Stored data
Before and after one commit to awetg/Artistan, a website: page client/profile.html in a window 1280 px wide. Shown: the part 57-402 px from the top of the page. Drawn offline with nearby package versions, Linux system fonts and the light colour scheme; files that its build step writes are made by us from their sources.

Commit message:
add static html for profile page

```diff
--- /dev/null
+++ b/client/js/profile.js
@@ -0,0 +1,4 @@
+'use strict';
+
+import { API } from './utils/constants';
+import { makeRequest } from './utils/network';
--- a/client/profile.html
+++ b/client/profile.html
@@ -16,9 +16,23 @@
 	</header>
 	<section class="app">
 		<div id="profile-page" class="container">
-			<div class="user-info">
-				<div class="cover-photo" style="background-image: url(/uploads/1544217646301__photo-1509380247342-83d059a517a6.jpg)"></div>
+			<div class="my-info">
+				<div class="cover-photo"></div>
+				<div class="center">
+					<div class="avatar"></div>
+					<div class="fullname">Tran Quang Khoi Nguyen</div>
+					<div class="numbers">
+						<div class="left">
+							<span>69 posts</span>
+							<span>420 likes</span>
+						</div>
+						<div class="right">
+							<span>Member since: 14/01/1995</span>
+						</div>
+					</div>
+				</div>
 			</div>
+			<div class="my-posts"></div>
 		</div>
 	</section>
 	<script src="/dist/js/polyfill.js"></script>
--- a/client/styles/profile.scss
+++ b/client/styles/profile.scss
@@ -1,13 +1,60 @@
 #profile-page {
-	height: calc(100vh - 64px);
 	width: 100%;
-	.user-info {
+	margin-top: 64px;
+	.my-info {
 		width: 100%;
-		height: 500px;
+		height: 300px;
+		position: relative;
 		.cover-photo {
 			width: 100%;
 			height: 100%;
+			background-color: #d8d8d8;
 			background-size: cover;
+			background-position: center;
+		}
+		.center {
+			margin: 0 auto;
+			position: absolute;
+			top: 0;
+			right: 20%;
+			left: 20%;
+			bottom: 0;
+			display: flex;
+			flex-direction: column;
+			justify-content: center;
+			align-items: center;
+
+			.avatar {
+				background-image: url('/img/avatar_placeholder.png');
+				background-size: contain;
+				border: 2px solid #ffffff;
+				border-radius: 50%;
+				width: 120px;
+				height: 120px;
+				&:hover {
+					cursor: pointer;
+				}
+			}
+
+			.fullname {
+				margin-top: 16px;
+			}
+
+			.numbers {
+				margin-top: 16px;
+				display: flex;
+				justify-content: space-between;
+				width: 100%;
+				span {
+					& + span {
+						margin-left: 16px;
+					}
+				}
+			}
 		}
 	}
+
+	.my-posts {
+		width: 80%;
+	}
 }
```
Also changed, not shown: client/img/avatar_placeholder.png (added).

---

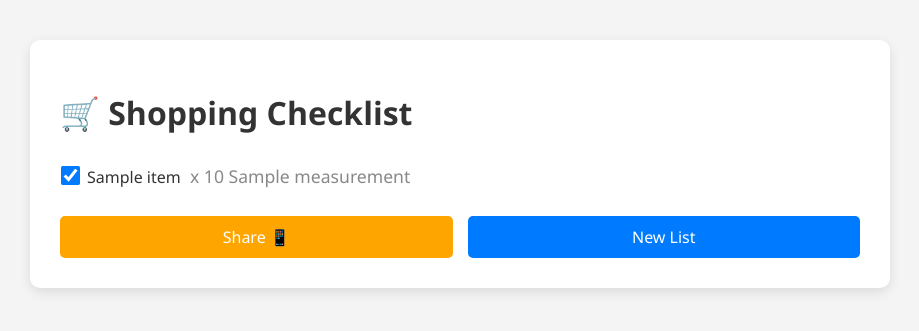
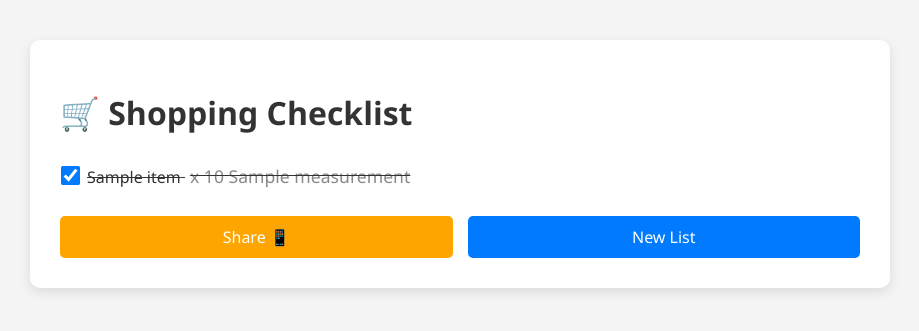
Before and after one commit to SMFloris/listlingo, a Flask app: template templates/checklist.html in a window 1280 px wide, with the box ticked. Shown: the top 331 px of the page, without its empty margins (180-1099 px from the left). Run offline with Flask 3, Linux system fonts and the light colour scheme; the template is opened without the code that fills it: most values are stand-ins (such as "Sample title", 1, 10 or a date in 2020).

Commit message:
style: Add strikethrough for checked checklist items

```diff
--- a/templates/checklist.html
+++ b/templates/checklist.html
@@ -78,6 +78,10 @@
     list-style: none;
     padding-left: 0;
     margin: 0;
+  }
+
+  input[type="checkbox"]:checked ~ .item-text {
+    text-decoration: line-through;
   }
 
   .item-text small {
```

--

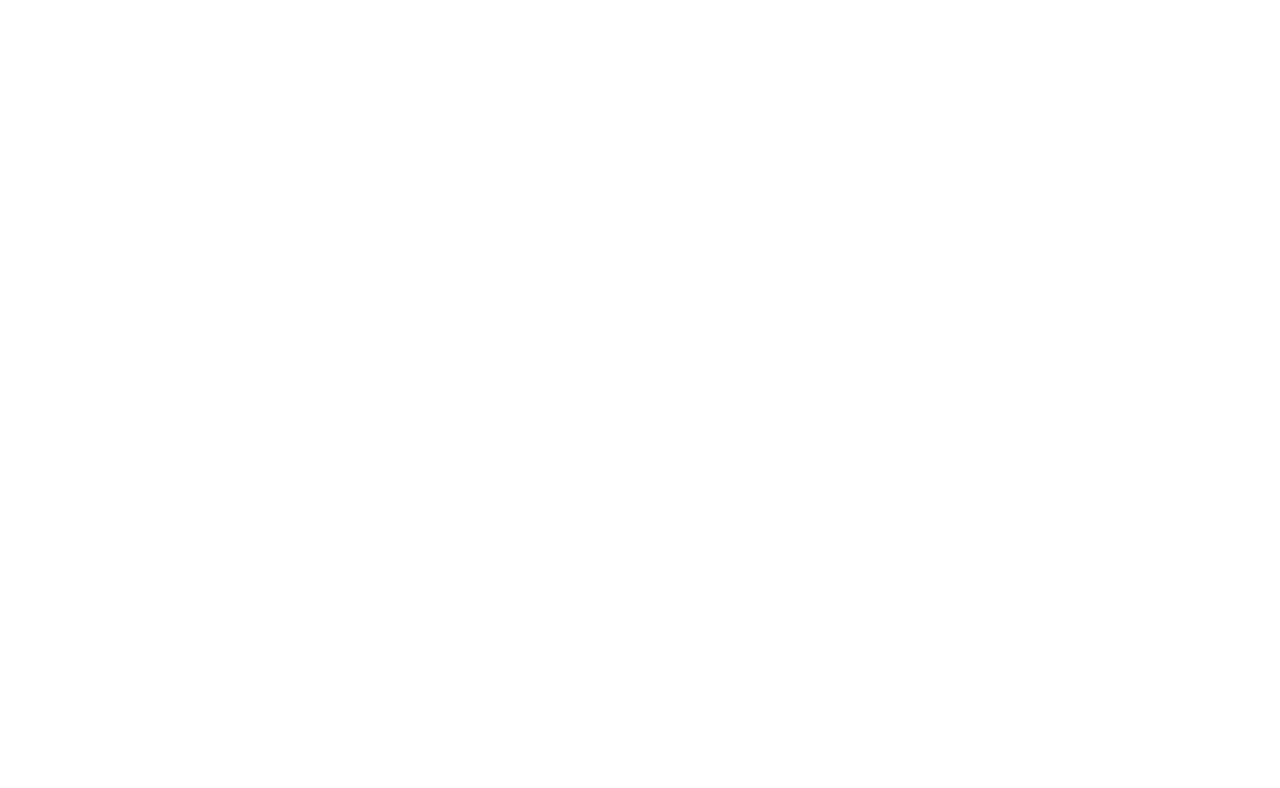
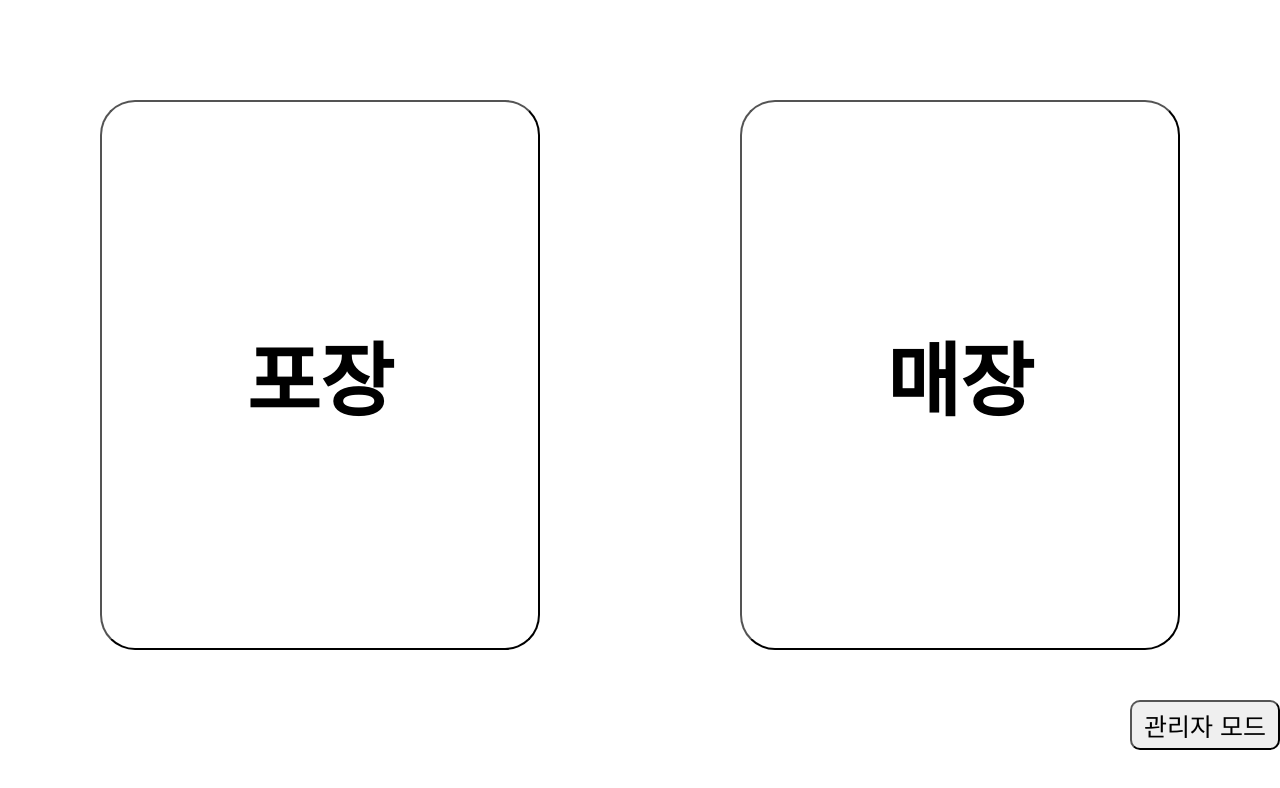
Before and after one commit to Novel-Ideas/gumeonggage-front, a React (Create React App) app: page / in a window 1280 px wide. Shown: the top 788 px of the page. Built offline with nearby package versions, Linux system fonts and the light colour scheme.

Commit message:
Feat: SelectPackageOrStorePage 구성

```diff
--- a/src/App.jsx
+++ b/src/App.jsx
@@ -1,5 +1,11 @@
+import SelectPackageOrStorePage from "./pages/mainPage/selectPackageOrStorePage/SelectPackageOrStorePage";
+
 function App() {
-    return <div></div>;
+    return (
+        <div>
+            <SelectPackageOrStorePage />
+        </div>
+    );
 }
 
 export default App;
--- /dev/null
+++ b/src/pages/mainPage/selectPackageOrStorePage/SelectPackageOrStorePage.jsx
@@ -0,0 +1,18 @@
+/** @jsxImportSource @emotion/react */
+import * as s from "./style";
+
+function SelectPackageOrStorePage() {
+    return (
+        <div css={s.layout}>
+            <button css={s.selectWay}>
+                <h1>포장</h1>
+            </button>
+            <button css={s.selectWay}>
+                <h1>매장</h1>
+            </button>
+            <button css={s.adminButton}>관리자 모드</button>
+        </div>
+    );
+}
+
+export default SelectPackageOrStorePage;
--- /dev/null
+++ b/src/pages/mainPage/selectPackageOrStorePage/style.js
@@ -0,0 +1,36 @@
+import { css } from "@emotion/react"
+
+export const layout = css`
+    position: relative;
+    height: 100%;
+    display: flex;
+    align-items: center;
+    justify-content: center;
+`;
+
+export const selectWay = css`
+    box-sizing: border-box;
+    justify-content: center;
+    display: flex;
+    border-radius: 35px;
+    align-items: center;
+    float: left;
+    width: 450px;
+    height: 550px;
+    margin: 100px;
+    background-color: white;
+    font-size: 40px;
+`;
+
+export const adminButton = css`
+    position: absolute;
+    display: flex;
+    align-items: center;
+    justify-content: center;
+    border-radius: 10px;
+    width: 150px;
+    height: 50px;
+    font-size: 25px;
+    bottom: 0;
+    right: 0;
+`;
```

Instructions to follow
The word is "info". Copy every line above where it appears.

The answer
-			<div class="user-info">
+			<div class="my-info">
-	.user-info {
+	.my-info {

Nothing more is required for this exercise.